• **THE PROBLEM**: Set down the records exactly as they stand, except for any pictures, which you should omit.

Code change snippets:
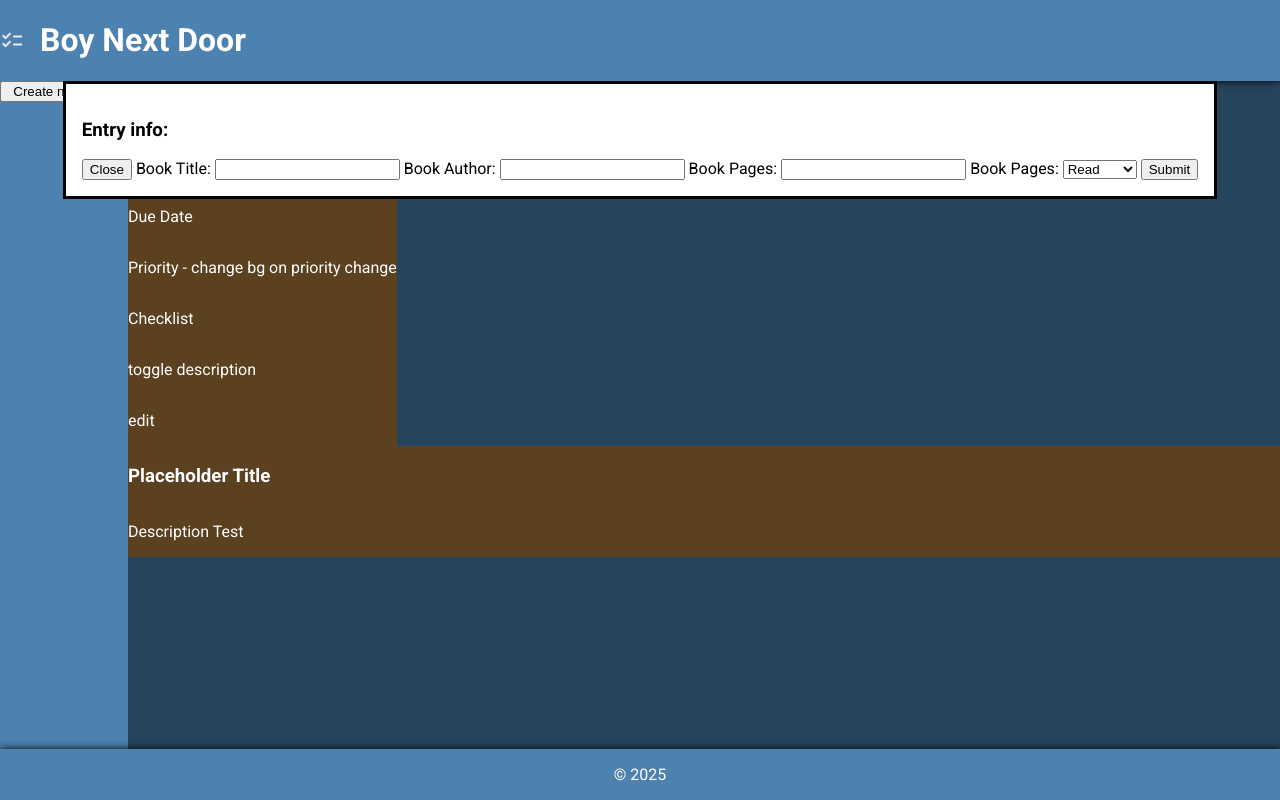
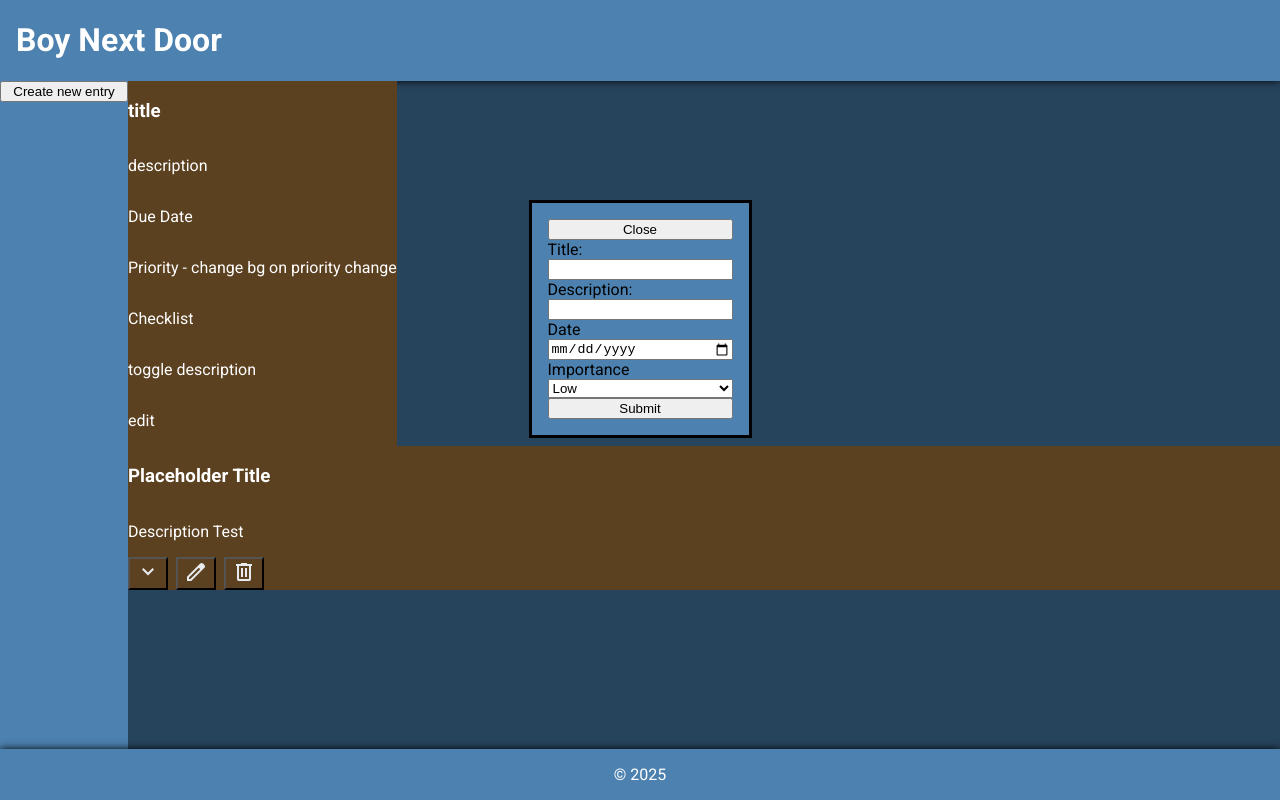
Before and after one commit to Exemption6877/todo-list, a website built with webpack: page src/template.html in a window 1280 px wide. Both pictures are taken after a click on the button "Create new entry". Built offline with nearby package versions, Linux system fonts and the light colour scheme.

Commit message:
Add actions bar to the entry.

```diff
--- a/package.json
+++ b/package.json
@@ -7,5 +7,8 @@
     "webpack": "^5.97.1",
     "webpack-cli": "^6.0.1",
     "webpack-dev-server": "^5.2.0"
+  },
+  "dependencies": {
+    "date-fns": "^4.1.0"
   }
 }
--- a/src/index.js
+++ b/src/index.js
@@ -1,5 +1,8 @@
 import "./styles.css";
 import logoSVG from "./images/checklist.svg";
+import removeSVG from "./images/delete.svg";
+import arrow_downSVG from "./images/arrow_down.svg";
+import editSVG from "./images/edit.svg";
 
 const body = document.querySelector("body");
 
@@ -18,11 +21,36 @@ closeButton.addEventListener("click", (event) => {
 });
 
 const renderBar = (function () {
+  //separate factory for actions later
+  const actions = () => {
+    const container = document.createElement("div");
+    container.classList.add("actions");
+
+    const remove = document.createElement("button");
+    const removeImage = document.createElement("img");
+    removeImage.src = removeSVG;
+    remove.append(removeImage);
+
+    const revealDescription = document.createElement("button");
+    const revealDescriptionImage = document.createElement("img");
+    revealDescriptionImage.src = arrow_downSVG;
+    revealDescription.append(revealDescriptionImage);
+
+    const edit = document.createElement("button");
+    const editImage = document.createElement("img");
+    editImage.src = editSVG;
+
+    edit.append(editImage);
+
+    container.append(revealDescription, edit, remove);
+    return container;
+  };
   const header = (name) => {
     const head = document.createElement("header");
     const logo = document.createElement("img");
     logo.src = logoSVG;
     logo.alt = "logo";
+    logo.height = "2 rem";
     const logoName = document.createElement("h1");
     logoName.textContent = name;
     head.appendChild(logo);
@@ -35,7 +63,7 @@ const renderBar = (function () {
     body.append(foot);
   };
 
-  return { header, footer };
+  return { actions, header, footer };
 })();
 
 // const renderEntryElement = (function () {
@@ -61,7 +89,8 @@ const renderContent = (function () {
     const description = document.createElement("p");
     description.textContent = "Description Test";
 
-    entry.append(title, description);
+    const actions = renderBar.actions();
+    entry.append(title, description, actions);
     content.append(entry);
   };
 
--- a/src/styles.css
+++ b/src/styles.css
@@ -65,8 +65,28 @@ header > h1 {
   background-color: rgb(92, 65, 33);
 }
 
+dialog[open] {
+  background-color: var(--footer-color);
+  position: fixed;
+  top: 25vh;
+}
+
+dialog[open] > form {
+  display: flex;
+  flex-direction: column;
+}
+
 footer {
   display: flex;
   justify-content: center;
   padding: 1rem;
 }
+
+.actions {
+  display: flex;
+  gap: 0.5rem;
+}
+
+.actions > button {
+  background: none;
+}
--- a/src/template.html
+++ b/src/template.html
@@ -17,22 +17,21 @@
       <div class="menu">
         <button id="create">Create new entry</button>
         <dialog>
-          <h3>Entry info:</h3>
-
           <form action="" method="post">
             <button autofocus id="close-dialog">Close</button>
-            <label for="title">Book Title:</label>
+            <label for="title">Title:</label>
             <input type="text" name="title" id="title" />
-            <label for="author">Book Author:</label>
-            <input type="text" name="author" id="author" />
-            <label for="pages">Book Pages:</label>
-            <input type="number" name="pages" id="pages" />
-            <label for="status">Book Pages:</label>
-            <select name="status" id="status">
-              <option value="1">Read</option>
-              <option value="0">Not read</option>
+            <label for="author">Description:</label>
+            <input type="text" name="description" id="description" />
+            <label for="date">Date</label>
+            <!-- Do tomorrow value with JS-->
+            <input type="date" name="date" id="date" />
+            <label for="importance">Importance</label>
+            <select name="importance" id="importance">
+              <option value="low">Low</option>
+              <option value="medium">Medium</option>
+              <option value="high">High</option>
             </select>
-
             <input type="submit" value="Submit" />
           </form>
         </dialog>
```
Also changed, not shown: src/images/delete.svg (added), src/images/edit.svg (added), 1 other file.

• **SOLVED PROBLEM**:
Before and after one commit to Exemption6877/todo-list, a website built with webpack: page src/template.html in a window 1280 px wide. Both pictures are taken after a click on the button "Create new entry". Built offline with nearby package versions, Linux system fonts and the light colour scheme.

Commit message:
Add actions bar to the entry.

```diff
--- a/package.json
+++ b/package.json
@@ -7,5 +7,8 @@
     "webpack": "^5.97.1",
     "webpack-cli": "^6.0.1",
     "webpack-dev-server": "^5.2.0"
+  },
+  "dependencies": {
+    "date-fns": "^4.1.0"
   }
 }
--- a/src/index.js
+++ b/src/index.js
@@ -1,5 +1,8 @@
 import "./styles.css";
 import logoSVG from "./images/checklist.svg";
+import removeSVG from "./images/delete.svg";
+import arrow_downSVG from "./images/arrow_down.svg";
+import editSVG from "./images/edit.svg";
 
 const body = document.querySelector("body");
 
@@ -18,11 +21,36 @@ closeButton.addEventListener("click", (event) => {
 });
 
 const renderBar = (function () {
+  //separate factory for actions later
+  const actions = () => {
+    const container = document.createElement("div");
+    container.classList.add("actions");
+
+    const remove = document.createElement("button");
+    const removeImage = document.createElement("img");
+    removeImage.src = removeSVG;
+    remove.append(removeImage);
+
+    const revealDescription = document.createElement("button");
+    const revealDescriptionImage = document.createElement("img");
+    revealDescriptionImage.src = arrow_downSVG;
+    revealDescription.append(revealDescriptionImage);
+
+    const edit = document.createElement("button");
+    const editImage = document.createElement("img");
+    editImage.src = editSVG;
+
+    edit.append(editImage);
+
+    container.append(revealDescription, edit, remove);
+    return container;
+  };
   const header = (name) => {
     const head = document.createElement("header");
     const logo = document.createElement("img");
     logo.src = logoSVG;
     logo.alt = "logo";
+    logo.height = "2 rem";
     const logoName = document.createElement("h1");
     logoName.textContent = name;
     head.appendChild(logo);
@@ -35,7 +63,7 @@ const renderBar = (function () {
     body.append(foot);
   };
 
-  return { header, footer };
+  return { actions, header, footer };
 })();
 
 // const renderEntryElement = (function () {
@@ -61,7 +89,8 @@ const renderContent = (function () {
     const description = document.createElement("p");
     description.textContent = "Description Test";
 
-    entry.append(title, description);
+    const actions = renderBar.actions();
+    entry.append(title, description, actions);
     content.append(entry);
   };
 
--- a/src/styles.css
+++ b/src/styles.css
@@ -65,8 +65,28 @@ header > h1 {
   background-color: rgb(92, 65, 33);
 }
 
+dialog[open] {
+  background-color: var(--footer-color);
+  position: fixed;
+  top: 25vh;
+}
+
+dialog[open] > form {
+  display: flex;
+  flex-direction: column;
+}
+
 footer {
   display: flex;
   justify-content: center;
   padding: 1rem;
 }
+
+.actions {
+  display: flex;
+  gap: 0.5rem;
+}
+
+.actions > button {
+  background: none;
+}
--- a/src/template.html
+++ b/src/template.html
@@ -17,22 +17,21 @@
       <div class="menu">
         <button id="create">Create new entry</button>
         <dialog>
-          <h3>Entry info:</h3>
-
           <form action="" method="post">
             <button autofocus id="close-dialog">Close</button>
-            <label for="title">Book Title:</label>
+            <label for="title">Title:</label>
             <input type="text" name="title" id="title" />
-            <label for="author">Book Author:</label>
-            <input type="text" name="author" id="author" />
-            <label for="pages">Book Pages:</label>
-            <input type="number" name="pages" id="pages" />
-            <label for="status">Book Pages:</label>
-            <select name="status" id="status">
-              <option value="1">Read</option>
-              <option value="0">Not read</option>
+            <label for="author">Description:</label>
+            <input type="text" name="description" id="description" />
+            <label for="date">Date</label>
+            <!-- Do tomorrow value with JS-->
+            <input type="date" name="date" id="date" />
+            <label for="importance">Importance</label>
+            <select name="importance" id="importance">
+              <option value="low">Low</option>
+              <option value="medium">Medium</option>
+              <option value="high">High</option>
             </select>
-
             <input type="submit" value="Submit" />
           </form>
         </dialog>
```
Also changed, not shown: src/images/delete.svg (added), src/images/edit.svg (added), 1 other file.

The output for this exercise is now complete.